START Records to use
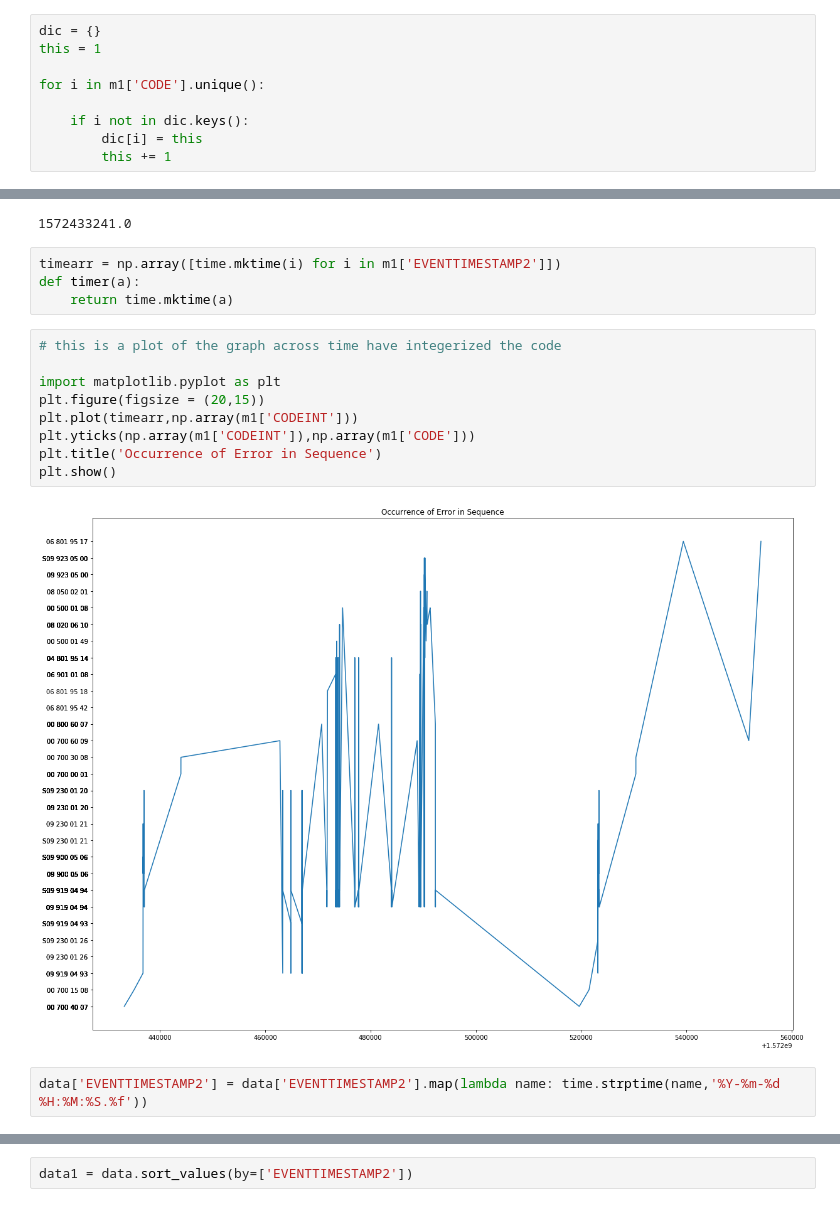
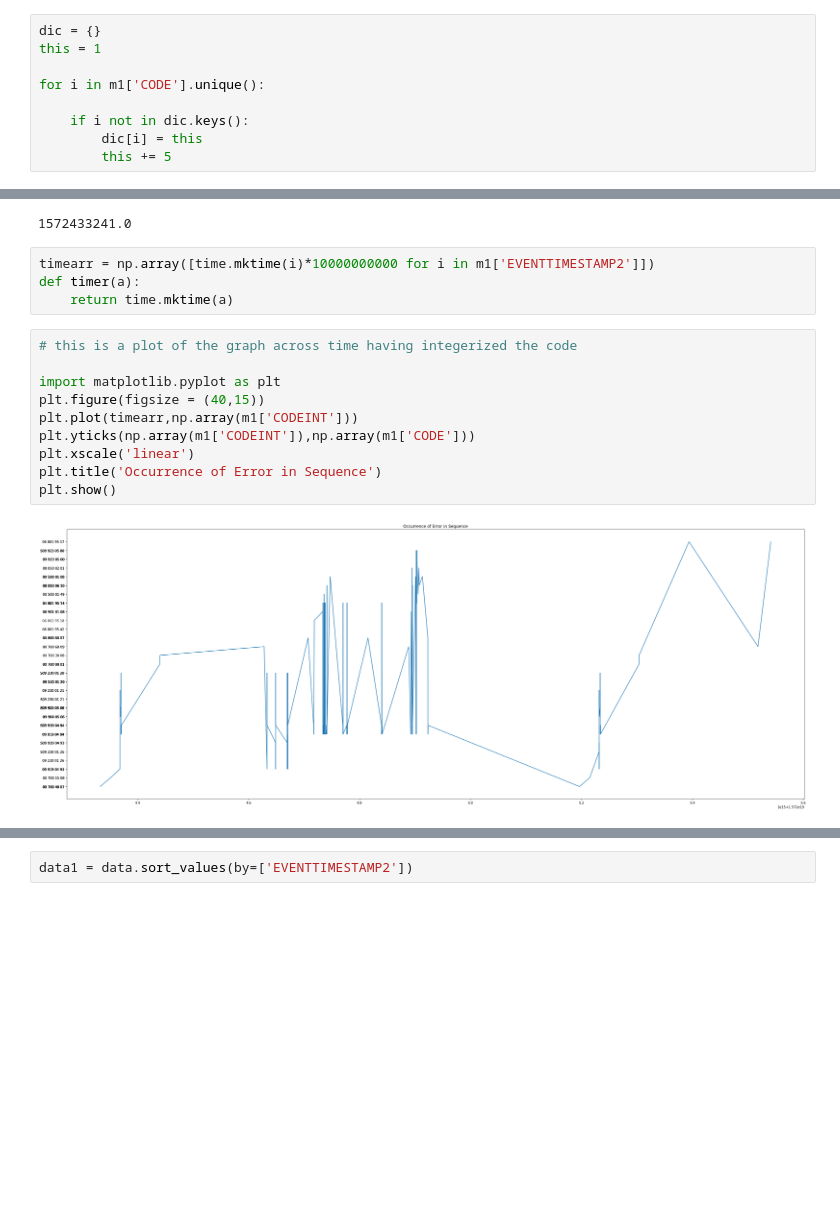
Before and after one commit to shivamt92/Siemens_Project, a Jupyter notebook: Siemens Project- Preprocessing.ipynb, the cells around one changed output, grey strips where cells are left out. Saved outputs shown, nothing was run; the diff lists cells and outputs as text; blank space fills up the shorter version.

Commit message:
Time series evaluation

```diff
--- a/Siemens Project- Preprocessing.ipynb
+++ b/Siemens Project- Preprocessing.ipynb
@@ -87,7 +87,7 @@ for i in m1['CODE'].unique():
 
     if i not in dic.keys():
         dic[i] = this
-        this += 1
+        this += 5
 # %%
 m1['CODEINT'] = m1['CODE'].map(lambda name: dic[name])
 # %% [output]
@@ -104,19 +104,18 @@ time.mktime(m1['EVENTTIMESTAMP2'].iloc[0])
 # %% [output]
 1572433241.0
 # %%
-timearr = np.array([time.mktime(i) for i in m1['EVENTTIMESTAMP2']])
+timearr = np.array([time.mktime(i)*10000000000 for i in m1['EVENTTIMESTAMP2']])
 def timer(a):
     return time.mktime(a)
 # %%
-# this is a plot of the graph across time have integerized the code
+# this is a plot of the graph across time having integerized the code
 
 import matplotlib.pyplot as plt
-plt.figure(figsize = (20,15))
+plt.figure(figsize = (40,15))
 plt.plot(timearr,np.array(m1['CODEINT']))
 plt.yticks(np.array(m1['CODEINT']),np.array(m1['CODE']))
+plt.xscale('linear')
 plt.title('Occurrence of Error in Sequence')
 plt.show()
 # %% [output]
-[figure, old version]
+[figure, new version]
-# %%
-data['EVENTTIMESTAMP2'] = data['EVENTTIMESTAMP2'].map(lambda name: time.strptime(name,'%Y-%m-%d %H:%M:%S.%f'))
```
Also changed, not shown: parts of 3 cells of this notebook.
END Records to use
Exercise requirements: All lines of the entries above where "cells" turns up should be reported.

Answer space:
Before and after one commit to shivamt92/Siemens_Project, a Jupyter notebook: Siemens Project- Preprocessing.ipynb, the cells around one changed output, grey strips where cells are left out. Saved outputs shown, nothing was run; the diff lists cells and outputs as text; blank space fills up the shorter version.
Also changed, not shown: parts of 3 cells of this notebook.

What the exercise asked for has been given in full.